Las Vegas Sun

October 21, 2014

Currently: 76° — Complete forecast | Log in | Create an account

Thoughts on where to hang Governor Jim Gibbons’ portrait

Image

Julie Duewel, Nevada Transportation Department

Shrine to mediocrity: The portrait of Gov. Jim Gibbons gets hung in the State Capitol.

Jim Gibbons’ portrait was hung in the State Capitol this month as part of an honored tradition for outgoing governors. It serves as an eternal visual reminder of the train wreck that was Gibbons’ time in office, which resulted in him being the first Nevada governor to lose a primary race.

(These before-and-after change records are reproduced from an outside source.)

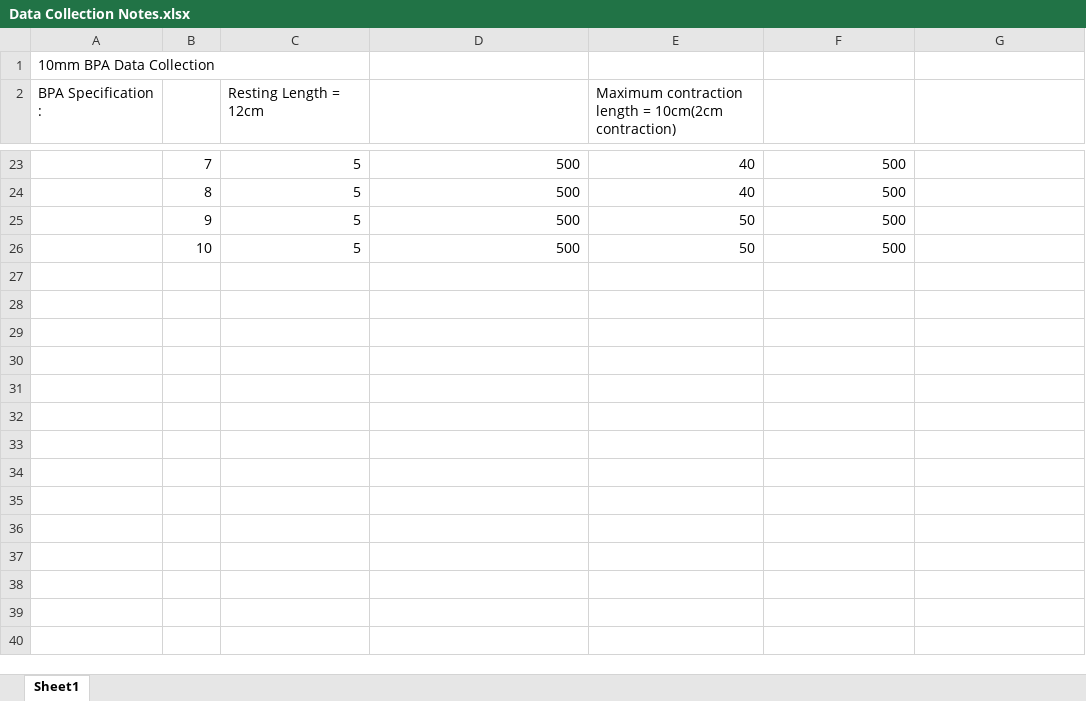
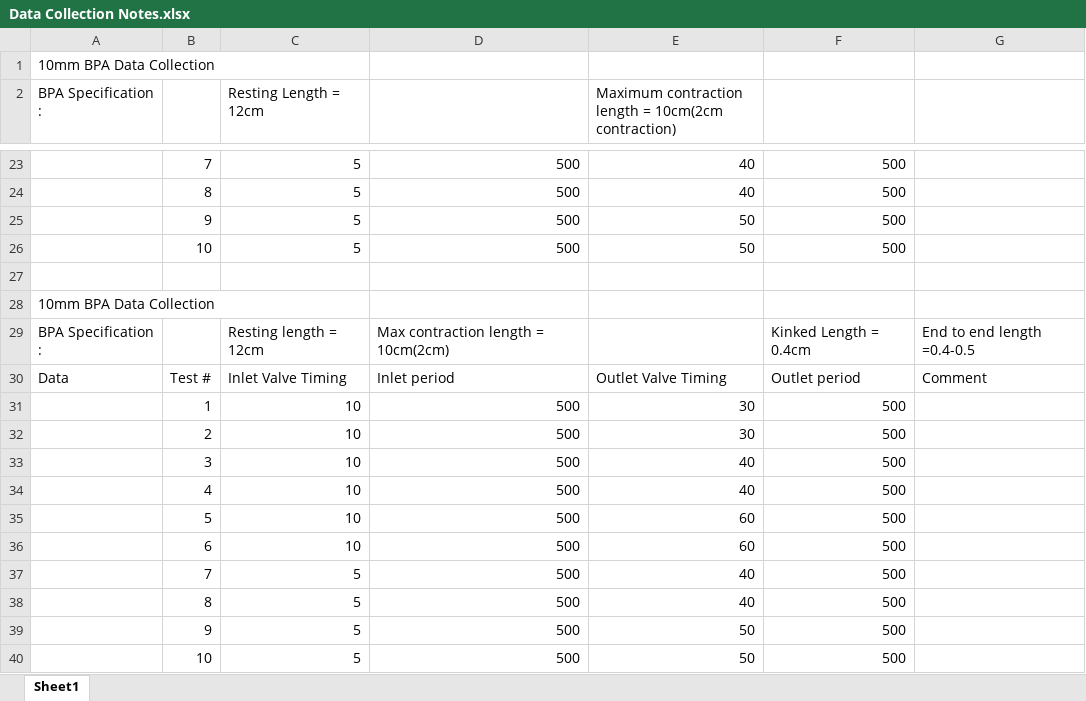
Before and after one commit to Agile-and-Adaptive-Robotics/Muscle_Sensory, an Excel workbook: DataCollection/Data Collection Notes.xlsx, sheet Sheet1, drawn as a sheet; only a part is shown, gaps mark what is left out; values as stored, in another font and other column widths than the file's, no borders; the diff names each change by its address in the sheet, - before the commit and + after, or states it on an @@ line.

Commit message:
NewData

```diff
--- a/DataCollection/Data Collection Notes.xlsx (sheet Sheet1)
+++ b/DataCollection/Data Collection Notes.xlsx (sheet Sheet1)
+row 27: (empty)
+row 28: 10mm BPA Data Collection
+row 29: BPA Specification : |  | Resting length = 12cm | Max contraction length = 10cm(2cm) |  | Kinked Length = 0.4cm | End to end length =0.4-0.5
+row 30: Data | Test # | Inlet Valve Timing | Inlet period | Outlet Valve Timing | Outlet period | Comment
+row 31:  | 1 | 10 | 500 | 30 | 500
+row 32:  | 2 | 10 | 500 | 30 | 500
+row 33:  | 3 | 10 | 500 | 40 | 500
+row 34:  | 4 | 10 | 500 | 40 | 500
+row 35:  | 5 | 10 | 500 | 60 | 500
+row 36:  | 6 | 10 | 500 | 60 | 500
+row 37:  | 7 | 5 | 500 | 40 | 500
+row 38:  | 8 | 5 | 500 | 40 | 500
+row 39:  | 9 | 5 | 500 | 50 | 500
+row 40:  | 10 | 5 | 500 | 50 | 500
```
Also changed, not shown: 3 other files.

Gibbons’ gaffes, personal scandals (alleged sexual assault, ugly divorce), odd behavior (using a state cell phone to send hundreds of personal texts to a married woman), questionable ethics and other sordid controversies garnered him the worst governor title from a state historian and a place among the 11 worst governors in America in the eyes of Citizens for Responsibility and Ethics in Washington.

Should his portrait prove too much of an eyesore for employees at the Capitol, where Gibbons spent little time while in office, here are some other options:

McCormick & Schmick’s seafood restaurant Ground zero for the 2006 sexual assault accusations that would plague the rest of Gibbons’ term.

eTreppid Technologies LLC Ensuring governors enjoy their cruises since 2005.

The offices of plagiarism.org A 2005 Gibbons speech echoed a 2003 speech by Alabama State Auditor Beth Chapman.

Ireland Gibbons on racial profiling: “Absolutely we ought to profile everybody that looks like a terrorist. I don’t have a problem with that. But if they want to have a racial profile of Irishmen, then I’m going to question that.”

A basement Where the Gibbonses allegedly asked Patricia Pastor Sandoval, their housekeeper from Peru, to hide from guests who might question her immigration status.

Join the Discussion:

Check this out for a full explanation of our conversion to the LiveFyre commenting system and instructions on how to sign up for an account.

Full comments policy